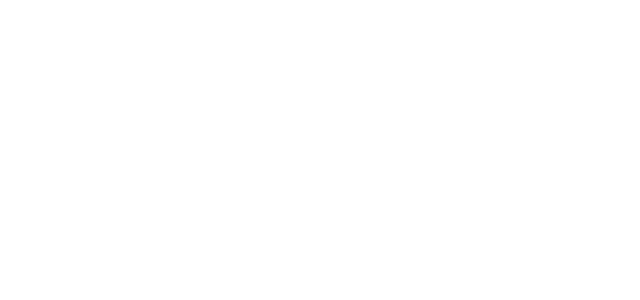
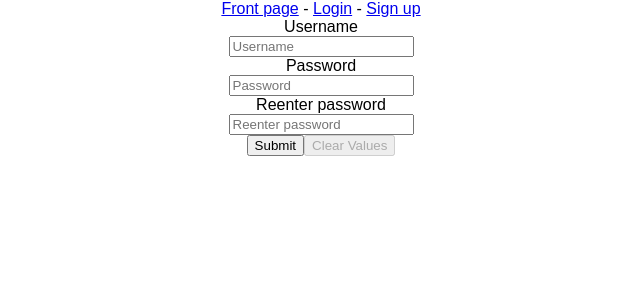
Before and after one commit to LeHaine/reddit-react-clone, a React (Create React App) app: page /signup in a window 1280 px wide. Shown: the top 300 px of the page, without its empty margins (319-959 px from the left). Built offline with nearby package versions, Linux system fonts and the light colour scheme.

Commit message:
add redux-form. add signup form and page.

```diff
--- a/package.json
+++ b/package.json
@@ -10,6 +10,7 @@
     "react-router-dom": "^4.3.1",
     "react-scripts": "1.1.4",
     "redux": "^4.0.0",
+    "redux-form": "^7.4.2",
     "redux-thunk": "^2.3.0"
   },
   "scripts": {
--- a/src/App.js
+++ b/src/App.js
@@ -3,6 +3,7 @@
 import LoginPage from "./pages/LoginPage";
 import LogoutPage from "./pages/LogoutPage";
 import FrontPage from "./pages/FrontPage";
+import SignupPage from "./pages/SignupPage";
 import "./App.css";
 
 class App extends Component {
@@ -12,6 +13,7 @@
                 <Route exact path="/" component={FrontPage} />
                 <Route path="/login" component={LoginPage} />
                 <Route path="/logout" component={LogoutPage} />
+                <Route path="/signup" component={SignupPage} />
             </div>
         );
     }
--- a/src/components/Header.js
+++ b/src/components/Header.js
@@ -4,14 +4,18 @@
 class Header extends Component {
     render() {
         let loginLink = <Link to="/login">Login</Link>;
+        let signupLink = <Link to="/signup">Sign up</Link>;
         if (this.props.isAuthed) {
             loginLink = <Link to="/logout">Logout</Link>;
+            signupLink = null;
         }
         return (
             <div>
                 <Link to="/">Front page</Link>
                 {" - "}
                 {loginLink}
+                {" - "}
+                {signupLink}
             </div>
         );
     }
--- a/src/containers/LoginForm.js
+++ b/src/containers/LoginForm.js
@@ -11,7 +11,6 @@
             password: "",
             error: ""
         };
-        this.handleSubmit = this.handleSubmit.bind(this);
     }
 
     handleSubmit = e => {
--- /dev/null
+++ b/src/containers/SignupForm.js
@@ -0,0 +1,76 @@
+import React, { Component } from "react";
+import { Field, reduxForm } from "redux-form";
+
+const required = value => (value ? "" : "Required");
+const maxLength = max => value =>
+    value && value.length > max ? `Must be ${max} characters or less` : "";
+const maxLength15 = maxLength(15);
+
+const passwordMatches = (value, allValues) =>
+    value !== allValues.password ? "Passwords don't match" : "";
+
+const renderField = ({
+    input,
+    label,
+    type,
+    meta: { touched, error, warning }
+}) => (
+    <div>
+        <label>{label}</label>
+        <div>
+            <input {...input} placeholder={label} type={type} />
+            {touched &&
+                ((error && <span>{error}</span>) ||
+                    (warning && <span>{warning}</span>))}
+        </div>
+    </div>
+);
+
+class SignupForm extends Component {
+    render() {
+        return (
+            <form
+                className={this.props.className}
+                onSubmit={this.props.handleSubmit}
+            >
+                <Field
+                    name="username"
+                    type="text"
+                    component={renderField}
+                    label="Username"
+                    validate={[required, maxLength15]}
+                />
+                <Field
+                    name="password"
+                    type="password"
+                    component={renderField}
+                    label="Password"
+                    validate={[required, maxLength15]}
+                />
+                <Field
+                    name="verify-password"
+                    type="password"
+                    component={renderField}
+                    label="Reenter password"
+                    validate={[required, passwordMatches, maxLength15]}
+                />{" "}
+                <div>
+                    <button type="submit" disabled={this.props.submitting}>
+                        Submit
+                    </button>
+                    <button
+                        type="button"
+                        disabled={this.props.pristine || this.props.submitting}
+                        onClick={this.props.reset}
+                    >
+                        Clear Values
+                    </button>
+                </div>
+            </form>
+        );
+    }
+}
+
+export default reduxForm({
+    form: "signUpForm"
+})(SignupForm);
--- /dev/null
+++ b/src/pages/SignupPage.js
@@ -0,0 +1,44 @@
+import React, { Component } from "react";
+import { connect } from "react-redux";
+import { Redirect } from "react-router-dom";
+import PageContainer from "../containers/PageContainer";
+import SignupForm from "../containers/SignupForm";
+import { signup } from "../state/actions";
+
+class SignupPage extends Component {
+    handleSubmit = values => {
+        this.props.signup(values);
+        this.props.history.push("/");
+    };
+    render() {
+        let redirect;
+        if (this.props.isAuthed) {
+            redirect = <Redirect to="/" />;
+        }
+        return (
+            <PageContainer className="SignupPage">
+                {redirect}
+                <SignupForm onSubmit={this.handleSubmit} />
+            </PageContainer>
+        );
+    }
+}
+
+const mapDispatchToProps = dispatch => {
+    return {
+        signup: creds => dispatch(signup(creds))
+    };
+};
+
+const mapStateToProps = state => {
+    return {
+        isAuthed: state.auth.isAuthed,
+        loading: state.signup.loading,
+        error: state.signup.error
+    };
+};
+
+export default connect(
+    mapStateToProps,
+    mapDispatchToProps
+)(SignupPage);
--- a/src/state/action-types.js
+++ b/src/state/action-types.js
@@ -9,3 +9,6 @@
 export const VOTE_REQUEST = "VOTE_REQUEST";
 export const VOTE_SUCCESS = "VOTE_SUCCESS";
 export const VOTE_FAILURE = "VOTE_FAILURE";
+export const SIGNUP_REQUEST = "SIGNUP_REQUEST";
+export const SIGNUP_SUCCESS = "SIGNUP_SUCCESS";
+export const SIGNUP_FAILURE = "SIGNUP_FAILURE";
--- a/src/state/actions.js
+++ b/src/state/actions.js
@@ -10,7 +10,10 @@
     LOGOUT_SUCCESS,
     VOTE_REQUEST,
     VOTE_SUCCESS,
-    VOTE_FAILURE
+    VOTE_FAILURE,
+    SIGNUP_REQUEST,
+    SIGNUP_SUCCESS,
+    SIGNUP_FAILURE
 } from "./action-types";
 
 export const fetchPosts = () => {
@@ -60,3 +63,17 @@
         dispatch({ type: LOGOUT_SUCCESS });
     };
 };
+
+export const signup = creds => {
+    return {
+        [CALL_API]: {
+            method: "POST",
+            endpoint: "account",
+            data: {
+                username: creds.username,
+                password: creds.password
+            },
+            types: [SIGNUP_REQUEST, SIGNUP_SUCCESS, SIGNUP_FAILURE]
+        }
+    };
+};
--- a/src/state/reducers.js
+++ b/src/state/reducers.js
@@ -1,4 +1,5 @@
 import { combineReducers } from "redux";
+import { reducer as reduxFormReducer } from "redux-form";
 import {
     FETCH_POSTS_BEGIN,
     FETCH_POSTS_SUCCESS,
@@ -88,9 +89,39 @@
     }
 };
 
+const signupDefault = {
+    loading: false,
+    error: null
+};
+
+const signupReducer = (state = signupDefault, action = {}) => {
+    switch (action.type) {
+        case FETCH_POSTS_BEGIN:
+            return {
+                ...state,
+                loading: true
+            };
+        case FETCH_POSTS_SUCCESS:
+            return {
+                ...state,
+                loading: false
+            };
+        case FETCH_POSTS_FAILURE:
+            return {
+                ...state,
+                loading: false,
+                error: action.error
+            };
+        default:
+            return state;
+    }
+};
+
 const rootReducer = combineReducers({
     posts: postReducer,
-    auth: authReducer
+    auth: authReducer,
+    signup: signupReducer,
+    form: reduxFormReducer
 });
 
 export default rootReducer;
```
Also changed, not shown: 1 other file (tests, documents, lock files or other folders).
----------
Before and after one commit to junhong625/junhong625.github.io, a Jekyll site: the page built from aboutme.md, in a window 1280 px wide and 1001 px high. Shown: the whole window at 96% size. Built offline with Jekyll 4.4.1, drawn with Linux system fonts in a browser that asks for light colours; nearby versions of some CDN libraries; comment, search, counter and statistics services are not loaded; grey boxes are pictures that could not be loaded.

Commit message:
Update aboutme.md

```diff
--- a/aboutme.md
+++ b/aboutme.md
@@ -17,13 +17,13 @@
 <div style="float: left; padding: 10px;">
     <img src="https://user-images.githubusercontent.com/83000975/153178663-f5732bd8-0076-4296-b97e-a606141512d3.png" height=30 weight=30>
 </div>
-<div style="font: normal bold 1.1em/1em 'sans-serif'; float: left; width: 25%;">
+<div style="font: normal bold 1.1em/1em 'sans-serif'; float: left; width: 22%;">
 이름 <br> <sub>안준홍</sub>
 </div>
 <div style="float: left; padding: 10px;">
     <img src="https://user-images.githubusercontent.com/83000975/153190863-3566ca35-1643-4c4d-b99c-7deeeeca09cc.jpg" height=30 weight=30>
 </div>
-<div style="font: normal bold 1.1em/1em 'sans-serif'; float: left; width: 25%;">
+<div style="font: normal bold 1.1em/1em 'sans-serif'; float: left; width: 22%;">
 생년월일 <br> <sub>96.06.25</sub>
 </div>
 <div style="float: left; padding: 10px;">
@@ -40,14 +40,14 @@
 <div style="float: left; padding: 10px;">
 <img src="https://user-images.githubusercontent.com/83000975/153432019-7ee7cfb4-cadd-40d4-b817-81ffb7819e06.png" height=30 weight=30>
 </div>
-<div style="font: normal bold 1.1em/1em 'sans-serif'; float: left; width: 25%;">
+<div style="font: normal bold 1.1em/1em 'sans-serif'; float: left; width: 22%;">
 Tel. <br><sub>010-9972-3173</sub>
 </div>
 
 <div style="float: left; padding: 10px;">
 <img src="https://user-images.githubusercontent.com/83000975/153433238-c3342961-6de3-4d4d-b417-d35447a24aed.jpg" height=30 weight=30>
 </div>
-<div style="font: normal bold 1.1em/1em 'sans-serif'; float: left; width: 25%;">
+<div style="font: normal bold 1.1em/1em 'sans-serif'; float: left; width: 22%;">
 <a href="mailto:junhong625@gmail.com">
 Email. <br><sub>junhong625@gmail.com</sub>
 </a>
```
----------
• _WHAT YOU SHOULD DO_
When a line of the material holds the string "this", copy that line.

• _YOUR SOLUTION_
         if (this.props.isAuthed) {
-        this.handleSubmit = this.handleSubmit.bind(this);
+                className={this.props.className}
+                onSubmit={this.props.handleSubmit}
+                    <button type="submit" disabled={this.props.submitting}>
+                        disabled={this.props.pristine || this.props.submitting}
+                        onClick={this.props.reset}
+        this.props.signup(values);
+        this.props.history.push("/");
+        if (this.props.isAuthed) {
+                <SignupForm onSubmit={this.handleSubmit} />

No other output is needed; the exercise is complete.